DECATUR, Ala. (WHNT) — The Salvation Army is known for its bell ringers during the holiday season but singing is not a requirement. A local bell ringer in Decatur uses gospel songs to pass the time.

The Salvation Army says its Red Kettle debuted in 1891 to fund Christmas dinner for 1,000 families in need. The bell ringing didn’t start until the 1900s after people were ignoring the red kettle volunteers.

One volunteer is singing along with his bell ringing this year but instead of singing Christmas carols, he sings gospel hymns.

“I grew up in the Church of Christ and I still attend the Church of Christ for worship services,” Dalton Chaus told News 19. “We’re acapella singers in worship. We don’t have any instruments in the worship and so we take this from Colossians 3:16 and Ephesians 5 verse 19 where we are to sing and make melody within our hearts. You don’t have to be a good singer, you just have to sing and know and believe in who you are singing to. So I believe the gospel hymns I sing will encourage myself and encourage those who hear.”

The Salvation Army says donations to the Red Kettle go back into local communities. They say donations can feed a family of four for an entire week.

Dalton said he believes giving is our purpose.

“There’s no better way to spend your money,” Chaus continued. “When you look at Jesus and his ministry, he’s always helping people. He’s always coming to those communing with those who are less fortunate, impoverished people. So I think that as a disciple of Jesus, that’s what you should be doing is helping those who are less privileged than yourself.”

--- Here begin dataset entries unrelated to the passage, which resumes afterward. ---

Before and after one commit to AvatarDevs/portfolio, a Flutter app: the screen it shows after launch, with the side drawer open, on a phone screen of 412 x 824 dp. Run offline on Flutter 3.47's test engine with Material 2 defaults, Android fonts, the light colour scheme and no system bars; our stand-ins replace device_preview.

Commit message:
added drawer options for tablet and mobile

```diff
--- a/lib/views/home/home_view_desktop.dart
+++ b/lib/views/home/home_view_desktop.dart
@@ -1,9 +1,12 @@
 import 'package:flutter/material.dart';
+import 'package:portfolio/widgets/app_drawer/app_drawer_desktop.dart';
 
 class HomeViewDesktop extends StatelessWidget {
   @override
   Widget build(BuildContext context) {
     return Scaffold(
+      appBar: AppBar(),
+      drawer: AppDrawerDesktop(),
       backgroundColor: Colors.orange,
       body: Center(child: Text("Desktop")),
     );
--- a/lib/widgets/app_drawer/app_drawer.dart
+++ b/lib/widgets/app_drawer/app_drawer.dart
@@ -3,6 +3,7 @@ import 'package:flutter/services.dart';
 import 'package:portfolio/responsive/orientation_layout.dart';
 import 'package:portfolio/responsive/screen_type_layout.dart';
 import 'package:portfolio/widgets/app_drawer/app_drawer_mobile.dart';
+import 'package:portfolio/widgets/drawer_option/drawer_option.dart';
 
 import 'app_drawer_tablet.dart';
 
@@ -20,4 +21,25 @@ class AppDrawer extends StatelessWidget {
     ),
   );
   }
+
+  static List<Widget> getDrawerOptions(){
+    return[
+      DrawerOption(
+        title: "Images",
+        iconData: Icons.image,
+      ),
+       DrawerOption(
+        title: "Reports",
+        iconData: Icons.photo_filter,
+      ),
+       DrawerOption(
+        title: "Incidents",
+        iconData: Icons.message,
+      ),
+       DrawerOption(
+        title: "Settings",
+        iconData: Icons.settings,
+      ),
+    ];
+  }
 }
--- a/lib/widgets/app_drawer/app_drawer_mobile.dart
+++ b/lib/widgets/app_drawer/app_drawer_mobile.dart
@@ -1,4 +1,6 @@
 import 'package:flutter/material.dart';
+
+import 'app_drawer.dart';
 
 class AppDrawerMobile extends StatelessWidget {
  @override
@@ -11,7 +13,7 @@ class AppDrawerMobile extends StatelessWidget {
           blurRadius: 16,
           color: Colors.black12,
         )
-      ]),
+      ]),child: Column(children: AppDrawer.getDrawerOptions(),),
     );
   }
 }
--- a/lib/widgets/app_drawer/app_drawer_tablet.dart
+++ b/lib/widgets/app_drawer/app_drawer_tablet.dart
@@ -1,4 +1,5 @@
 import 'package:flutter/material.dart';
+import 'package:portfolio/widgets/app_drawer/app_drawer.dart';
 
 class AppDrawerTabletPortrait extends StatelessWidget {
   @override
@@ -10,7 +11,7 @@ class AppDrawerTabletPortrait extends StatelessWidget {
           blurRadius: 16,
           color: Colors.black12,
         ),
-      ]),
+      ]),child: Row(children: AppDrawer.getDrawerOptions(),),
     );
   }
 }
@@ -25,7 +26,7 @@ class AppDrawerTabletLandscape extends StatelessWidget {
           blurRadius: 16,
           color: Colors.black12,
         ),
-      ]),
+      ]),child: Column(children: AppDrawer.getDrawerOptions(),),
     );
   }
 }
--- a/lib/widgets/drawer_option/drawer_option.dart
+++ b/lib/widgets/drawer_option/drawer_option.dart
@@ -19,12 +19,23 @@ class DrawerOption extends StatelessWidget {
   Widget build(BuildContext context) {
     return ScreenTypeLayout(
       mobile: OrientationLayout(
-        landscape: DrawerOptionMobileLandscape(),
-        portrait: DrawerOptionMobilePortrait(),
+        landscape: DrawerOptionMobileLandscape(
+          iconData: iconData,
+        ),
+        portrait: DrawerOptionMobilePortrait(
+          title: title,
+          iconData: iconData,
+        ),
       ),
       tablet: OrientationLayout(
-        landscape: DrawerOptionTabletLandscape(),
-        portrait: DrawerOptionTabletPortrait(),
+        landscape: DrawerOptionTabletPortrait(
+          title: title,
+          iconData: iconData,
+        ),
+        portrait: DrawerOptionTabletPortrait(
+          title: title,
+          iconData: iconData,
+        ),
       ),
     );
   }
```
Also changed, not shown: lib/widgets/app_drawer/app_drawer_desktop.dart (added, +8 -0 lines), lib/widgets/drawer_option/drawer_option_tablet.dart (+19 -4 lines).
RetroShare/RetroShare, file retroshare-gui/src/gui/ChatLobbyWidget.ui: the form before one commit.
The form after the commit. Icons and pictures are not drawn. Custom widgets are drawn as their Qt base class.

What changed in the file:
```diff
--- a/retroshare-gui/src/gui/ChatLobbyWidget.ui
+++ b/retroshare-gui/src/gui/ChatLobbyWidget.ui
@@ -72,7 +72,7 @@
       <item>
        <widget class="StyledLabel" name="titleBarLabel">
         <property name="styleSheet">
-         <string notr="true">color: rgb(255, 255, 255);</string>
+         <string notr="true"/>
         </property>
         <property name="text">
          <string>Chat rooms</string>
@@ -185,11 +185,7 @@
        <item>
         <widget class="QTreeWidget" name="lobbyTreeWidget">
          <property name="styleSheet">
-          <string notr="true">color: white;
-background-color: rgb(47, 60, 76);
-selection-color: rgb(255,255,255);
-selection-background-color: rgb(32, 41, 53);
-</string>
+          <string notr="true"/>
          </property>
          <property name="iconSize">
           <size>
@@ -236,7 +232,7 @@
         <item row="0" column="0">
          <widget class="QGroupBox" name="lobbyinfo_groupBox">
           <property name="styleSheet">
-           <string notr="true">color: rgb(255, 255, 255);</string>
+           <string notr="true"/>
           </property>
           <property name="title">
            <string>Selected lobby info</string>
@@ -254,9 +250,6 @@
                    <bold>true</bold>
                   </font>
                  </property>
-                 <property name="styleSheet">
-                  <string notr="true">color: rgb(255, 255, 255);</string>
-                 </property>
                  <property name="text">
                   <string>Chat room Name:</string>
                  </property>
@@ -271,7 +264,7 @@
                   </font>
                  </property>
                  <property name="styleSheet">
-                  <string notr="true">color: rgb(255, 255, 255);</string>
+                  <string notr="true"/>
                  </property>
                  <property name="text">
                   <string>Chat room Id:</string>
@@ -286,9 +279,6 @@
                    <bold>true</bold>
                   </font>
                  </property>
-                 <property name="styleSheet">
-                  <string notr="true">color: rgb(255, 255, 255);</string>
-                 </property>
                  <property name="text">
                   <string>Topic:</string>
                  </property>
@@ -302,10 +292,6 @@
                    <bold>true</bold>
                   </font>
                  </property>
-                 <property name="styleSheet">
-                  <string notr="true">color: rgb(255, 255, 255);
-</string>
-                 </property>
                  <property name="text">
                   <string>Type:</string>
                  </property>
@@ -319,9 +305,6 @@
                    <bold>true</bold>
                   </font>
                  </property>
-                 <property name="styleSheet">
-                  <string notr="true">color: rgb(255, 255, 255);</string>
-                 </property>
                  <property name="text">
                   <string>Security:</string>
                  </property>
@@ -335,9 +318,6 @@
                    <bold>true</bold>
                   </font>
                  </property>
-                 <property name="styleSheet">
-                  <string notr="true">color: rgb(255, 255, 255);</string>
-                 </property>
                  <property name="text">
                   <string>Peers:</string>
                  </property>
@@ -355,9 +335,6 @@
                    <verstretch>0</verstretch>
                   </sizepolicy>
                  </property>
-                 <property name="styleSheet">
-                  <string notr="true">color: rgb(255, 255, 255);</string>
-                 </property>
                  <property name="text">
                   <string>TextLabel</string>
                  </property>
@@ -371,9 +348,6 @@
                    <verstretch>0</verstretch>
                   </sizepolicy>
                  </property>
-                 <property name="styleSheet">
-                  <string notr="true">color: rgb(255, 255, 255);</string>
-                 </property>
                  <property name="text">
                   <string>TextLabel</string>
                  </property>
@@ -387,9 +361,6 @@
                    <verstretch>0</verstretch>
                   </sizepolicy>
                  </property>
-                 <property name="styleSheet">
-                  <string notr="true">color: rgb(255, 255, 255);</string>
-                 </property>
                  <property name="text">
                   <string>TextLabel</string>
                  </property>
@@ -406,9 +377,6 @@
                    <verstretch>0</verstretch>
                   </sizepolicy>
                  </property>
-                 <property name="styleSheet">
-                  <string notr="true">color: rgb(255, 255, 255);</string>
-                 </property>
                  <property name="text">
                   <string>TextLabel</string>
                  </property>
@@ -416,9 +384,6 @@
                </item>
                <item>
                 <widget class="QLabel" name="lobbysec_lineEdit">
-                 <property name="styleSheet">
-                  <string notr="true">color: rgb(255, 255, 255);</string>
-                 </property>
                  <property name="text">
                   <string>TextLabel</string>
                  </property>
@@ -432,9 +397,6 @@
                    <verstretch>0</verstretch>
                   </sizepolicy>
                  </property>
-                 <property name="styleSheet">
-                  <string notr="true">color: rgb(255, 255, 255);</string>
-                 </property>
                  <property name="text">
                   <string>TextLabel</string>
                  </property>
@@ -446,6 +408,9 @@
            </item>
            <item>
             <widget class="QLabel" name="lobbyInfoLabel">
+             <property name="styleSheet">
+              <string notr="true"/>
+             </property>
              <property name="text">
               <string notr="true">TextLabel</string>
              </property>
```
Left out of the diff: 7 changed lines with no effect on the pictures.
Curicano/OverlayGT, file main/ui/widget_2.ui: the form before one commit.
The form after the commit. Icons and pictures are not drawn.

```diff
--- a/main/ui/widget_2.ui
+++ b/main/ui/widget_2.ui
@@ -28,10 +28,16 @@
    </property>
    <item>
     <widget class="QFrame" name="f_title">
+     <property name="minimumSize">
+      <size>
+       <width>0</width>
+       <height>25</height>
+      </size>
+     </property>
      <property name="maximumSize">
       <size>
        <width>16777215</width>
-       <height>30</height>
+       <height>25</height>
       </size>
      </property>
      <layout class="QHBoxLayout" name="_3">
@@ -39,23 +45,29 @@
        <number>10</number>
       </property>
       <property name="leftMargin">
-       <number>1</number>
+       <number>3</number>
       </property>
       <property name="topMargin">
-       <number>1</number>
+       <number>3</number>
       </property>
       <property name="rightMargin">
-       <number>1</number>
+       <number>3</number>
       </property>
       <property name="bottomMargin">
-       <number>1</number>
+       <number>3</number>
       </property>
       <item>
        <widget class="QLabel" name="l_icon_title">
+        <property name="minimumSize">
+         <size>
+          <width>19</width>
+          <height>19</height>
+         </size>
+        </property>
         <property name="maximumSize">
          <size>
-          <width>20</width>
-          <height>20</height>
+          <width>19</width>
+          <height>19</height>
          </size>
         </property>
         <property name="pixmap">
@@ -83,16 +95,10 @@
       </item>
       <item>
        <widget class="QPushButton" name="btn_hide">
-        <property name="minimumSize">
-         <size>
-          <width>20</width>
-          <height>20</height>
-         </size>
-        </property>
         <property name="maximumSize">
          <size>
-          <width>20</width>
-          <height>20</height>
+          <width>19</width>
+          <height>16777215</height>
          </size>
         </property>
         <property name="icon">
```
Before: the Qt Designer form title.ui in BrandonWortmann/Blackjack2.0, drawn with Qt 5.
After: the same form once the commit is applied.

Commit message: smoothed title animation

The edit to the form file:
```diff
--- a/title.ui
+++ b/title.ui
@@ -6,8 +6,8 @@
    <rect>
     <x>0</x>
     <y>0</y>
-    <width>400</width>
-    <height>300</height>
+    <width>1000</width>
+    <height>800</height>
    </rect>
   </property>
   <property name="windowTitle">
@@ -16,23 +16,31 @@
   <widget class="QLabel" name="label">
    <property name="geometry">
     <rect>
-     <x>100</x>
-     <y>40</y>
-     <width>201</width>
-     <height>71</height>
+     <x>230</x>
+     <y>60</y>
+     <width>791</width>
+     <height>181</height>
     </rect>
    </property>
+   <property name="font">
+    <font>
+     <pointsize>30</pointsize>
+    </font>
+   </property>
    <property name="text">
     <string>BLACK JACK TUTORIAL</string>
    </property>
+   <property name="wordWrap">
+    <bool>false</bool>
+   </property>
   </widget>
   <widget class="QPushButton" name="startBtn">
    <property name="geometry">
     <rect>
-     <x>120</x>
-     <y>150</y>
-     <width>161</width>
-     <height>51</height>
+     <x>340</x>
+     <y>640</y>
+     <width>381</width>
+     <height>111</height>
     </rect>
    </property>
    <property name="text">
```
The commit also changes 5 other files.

The Salvation Army is a Christian organization that allows its volunteers to attend a worship service on Sunday instead of ringing bells and enjoy a day of rest.